◆ Work to be completed
Apart from the images, every record here needs to be copied exactly.

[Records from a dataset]
========

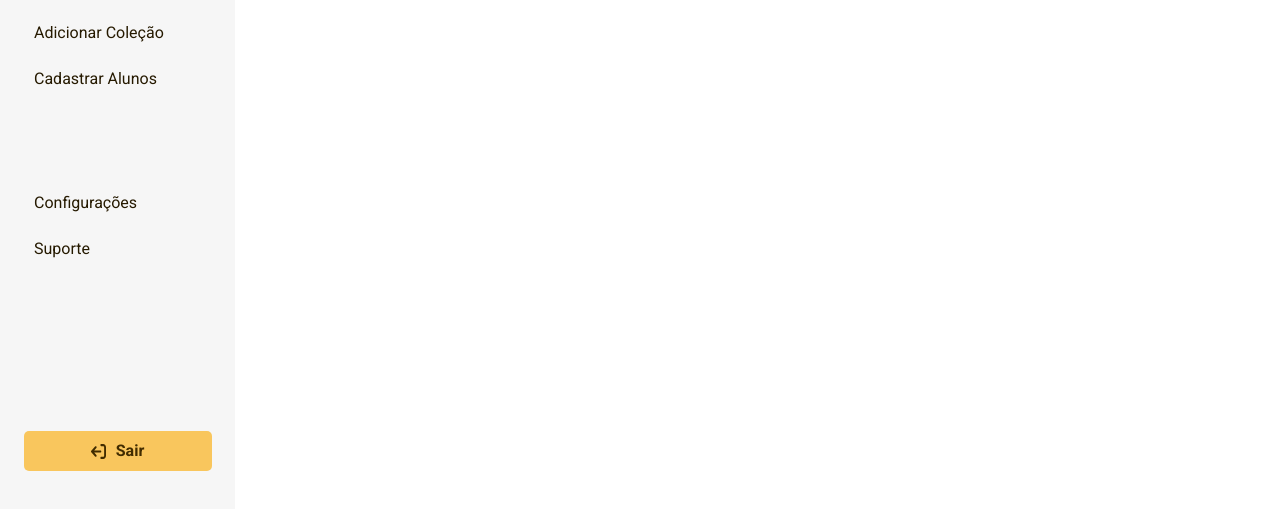
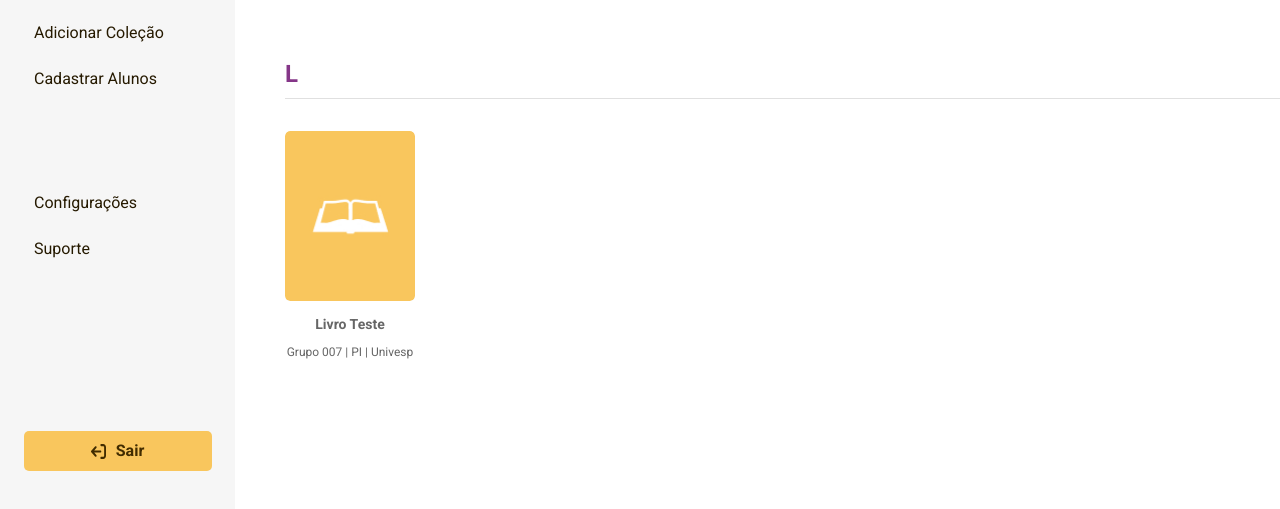
Before and after one commit to vteixeira007/biblioteca-etec-abh, a website built with webpack: page biblioteca-etec-univesp/index.html in a window 1280 px wide. Shown: the part 205-714 px from the top of the page. Built offline with nearby package versions, Linux system fonts and the light colour scheme.

Commit message:
[add] Section Livro

```diff
--- a/biblioteca-etec-univesp/dev/scss/modules/_home.scss
+++ b/biblioteca-etec-univesp/dev/scss/modules/_home.scss
@@ -6,6 +6,7 @@ main {
   display: flex;
   flex-direction: column;
   margin-right: 50px;
+  margin-bottom: 68px;
 }
 
 .home-menu_icon {
@@ -91,3 +92,98 @@ main {
     height: 12px;
   }
 }
+
+//Conteúdo
+
+.home-content {
+  &_letra {
+    span {
+      @include type('title-md');
+      color: $secondary;
+      font-weight: 600;
+    }
+
+    div {
+      width: 100%;
+      height: 1px;
+      background: $gray-c3;
+      margin-top: 10px;
+    }
+  }
+
+  &_livros {
+    display: flex;
+    flex-wrap: wrap;
+    gap: 68px;
+  }
+
+  &_livro {
+    display: flex;
+    flex-direction: column;
+    align-items: center;
+    margin-top: 32px;
+    transition: all 0.3s ease-in-out; /* Para suavizar a transição */
+
+    &-titulo {
+      @include type('text-regular');
+      color: $gray-c9;
+      font-weight: 600;
+      margin-bottom: 6px;
+    }
+
+    &-descricao {
+      @include type('text-small');
+      color: $gray-c9;
+    }
+  }
+
+  &_capa {
+    position: relative;
+    display: inline-block;
+    width: 130px;
+    height: 170px;
+    margin-bottom: 10px;
+    border-radius: 5px;
+    overflow: hidden; /* Para evitar qualquer conteúdo que ultrapasse a área do div */
+
+    &:hover {
+      transform: translateY(-4px);
+      box-shadow: 0 2px 8px rgba(0, 0, 0, 0.3);
+    }
+
+    img {
+      width: 100%;
+      height: 100%;
+      border-radius: 5px;
+      box-shadow: 0 6px 12px rgba(0, 0, 0, 0.15);
+      transition: all 0.3s ease-in-out;
+      background-size: cover;
+      background-position: center;
+      background-repeat: no-repeat;
+    }
+  }
+}
+
+.overlay {
+  position: absolute;
+  top: 0;
+  left: 0;
+  width: 100%;
+  height: 100%;
+  border-radius: 5px;
+  background-color: rgba(0, 0, 0, 0); /* Transparente por padrão */
+  transition: all 0.3s ease-in-out; /* Transição para suavizar o efeito */
+}
+
+.home-content_capa:hover .overlay {
+  background-color: rgba(
+    0,
+    0,
+    0,
+    0.5
+  ); /* Aumenta a opacidade para escurecimento */
+}
+
+.home-content_capa-link:hover ~ .home-content_livro {
+  border: 1px solid #000; /* Sombra mais intensa no hover */
+}
--- a/biblioteca-etec-univesp/index.html
+++ b/biblioteca-etec-univesp/index.html
@@ -81,8 +81,33 @@
           <li><a class="home-pesquisa_alfabeto--all" href="">all</a></li>
         </ul>
       </div>
+    </div>
+
+    <div class="home-content">
+      <div class="home-content_letra">
+        <span>L</span>
+        <div></div>
+      </div>
+
+      <div class="home-content_livros">
+        <div class="home-content_livro">
+          <a class="home-content_capa-link" href="">
+            <div class="home-content_capa">
+              <img src="/assets/images/capa.jpg" alt="">
+              <div class="overlay"></div>
+            </div>
+          </a>
+
+          <span class="home-content_livro-titulo">Livro Teste</span>
+          <span class="home-content_livro-descricao">Grupo 007 | PI | Univesp</span>
+        </div>
 
 
+
+
+
+
+      </div>
     </div>
   </main>
 
```
Also changed, not shown: biblioteca-etec-univesp/assets/images/capa.jpg (added), biblioteca-etec-univesp/dev/css/main-min.css, 1 other file.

========

◆ Answer area
Before and after one commit to vteixeira007/biblioteca-etec-abh, a website built with webpack: page biblioteca-etec-univesp/index.html in a window 1280 px wide. Shown: the part 205-714 px from the top of the page. Built offline with nearby package versions, Linux system fonts and the light colour scheme.

Commit message:
[add] Section Livro

```diff
--- a/biblioteca-etec-univesp/dev/scss/modules/_home.scss
+++ b/biblioteca-etec-univesp/dev/scss/modules/_home.scss
@@ -6,6 +6,7 @@ main {
   display: flex;
   flex-direction: column;
   margin-right: 50px;
+  margin-bottom: 68px;
 }
 
 .home-menu_icon {
@@ -91,3 +92,98 @@ main {
     height: 12px;
   }
 }
+
+//Conteúdo
+
+.home-content {
+  &_letra {
+    span {
+      @include type('title-md');
+      color: $secondary;
+      font-weight: 600;
+    }
+
+    div {
+      width: 100%;
+      height: 1px;
+      background: $gray-c3;
+      margin-top: 10px;
+    }
+  }
+
+  &_livros {
+    display: flex;
+    flex-wrap: wrap;
+    gap: 68px;
+  }
+
+  &_livro {
+    display: flex;
+    flex-direction: column;
+    align-items: center;
+    margin-top: 32px;
+    transition: all 0.3s ease-in-out; /* Para suavizar a transição */
+
+    &-titulo {
+      @include type('text-regular');
+      color: $gray-c9;
+      font-weight: 600;
+      margin-bottom: 6px;
+    }
+
+    &-descricao {
+      @include type('text-small');
+      color: $gray-c9;
+    }
+  }
+
+  &_capa {
+    position: relative;
+    display: inline-block;
+    width: 130px;
+    height: 170px;
+    margin-bottom: 10px;
+    border-radius: 5px;
+    overflow: hidden; /* Para evitar qualquer conteúdo que ultrapasse a área do div */
+
+    &:hover {
+      transform: translateY(-4px);
+      box-shadow: 0 2px 8px rgba(0, 0, 0, 0.3);
+    }
+
+    img {
+      width: 100%;
+      height: 100%;
+      border-radius: 5px;
+      box-shadow: 0 6px 12px rgba(0, 0, 0, 0.15);
+      transition: all 0.3s ease-in-out;
+      background-size: cover;
+      background-position: center;
+      background-repeat: no-repeat;
+    }
+  }
+}
+
+.overlay {
+  position: absolute;
+  top: 0;
+  left: 0;
+  width: 100%;
+  height: 100%;
+  border-radius: 5px;
+  background-color: rgba(0, 0, 0, 0); /* Transparente por padrão */
+  transition: all 0.3s ease-in-out; /* Transição para suavizar o efeito */
+}
+
+.home-content_capa:hover .overlay {
+  background-color: rgba(
+    0,
+    0,
+    0,
+    0.5
+  ); /* Aumenta a opacidade para escurecimento */
+}
+
+.home-content_capa-link:hover ~ .home-content_livro {
+  border: 1px solid #000; /* Sombra mais intensa no hover */
+}
--- a/biblioteca-etec-univesp/index.html
+++ b/biblioteca-etec-univesp/index.html
@@ -81,8 +81,33 @@
           <li><a class="home-pesquisa_alfabeto--all" href="">all</a></li>
         </ul>
       </div>
+    </div>
+
+    <div class="home-content">
+      <div class="home-content_letra">
+        <span>L</span>
+        <div></div>
+      </div>
+
+      <div class="home-content_livros">
+        <div class="home-content_livro">
+          <a class="home-content_capa-link" href="">
+            <div class="home-content_capa">
+              <img src="/assets/images/capa.jpg" alt="">
+              <div class="overlay"></div>
+            </div>
+          </a>
+
+          <span class="home-content_livro-titulo">Livro Teste</span>
+          <span class="home-content_livro-descricao">Grupo 007 | PI | Univesp</span>
+        </div>
 
 
+
+
+
+
+      </div>
     </div>
   </main>
 
```
Also changed, not shown: biblioteca-etec-univesp/assets/images/capa.jpg (added), biblioteca-etec-univesp/dev/css/main-min.css, 1 other file.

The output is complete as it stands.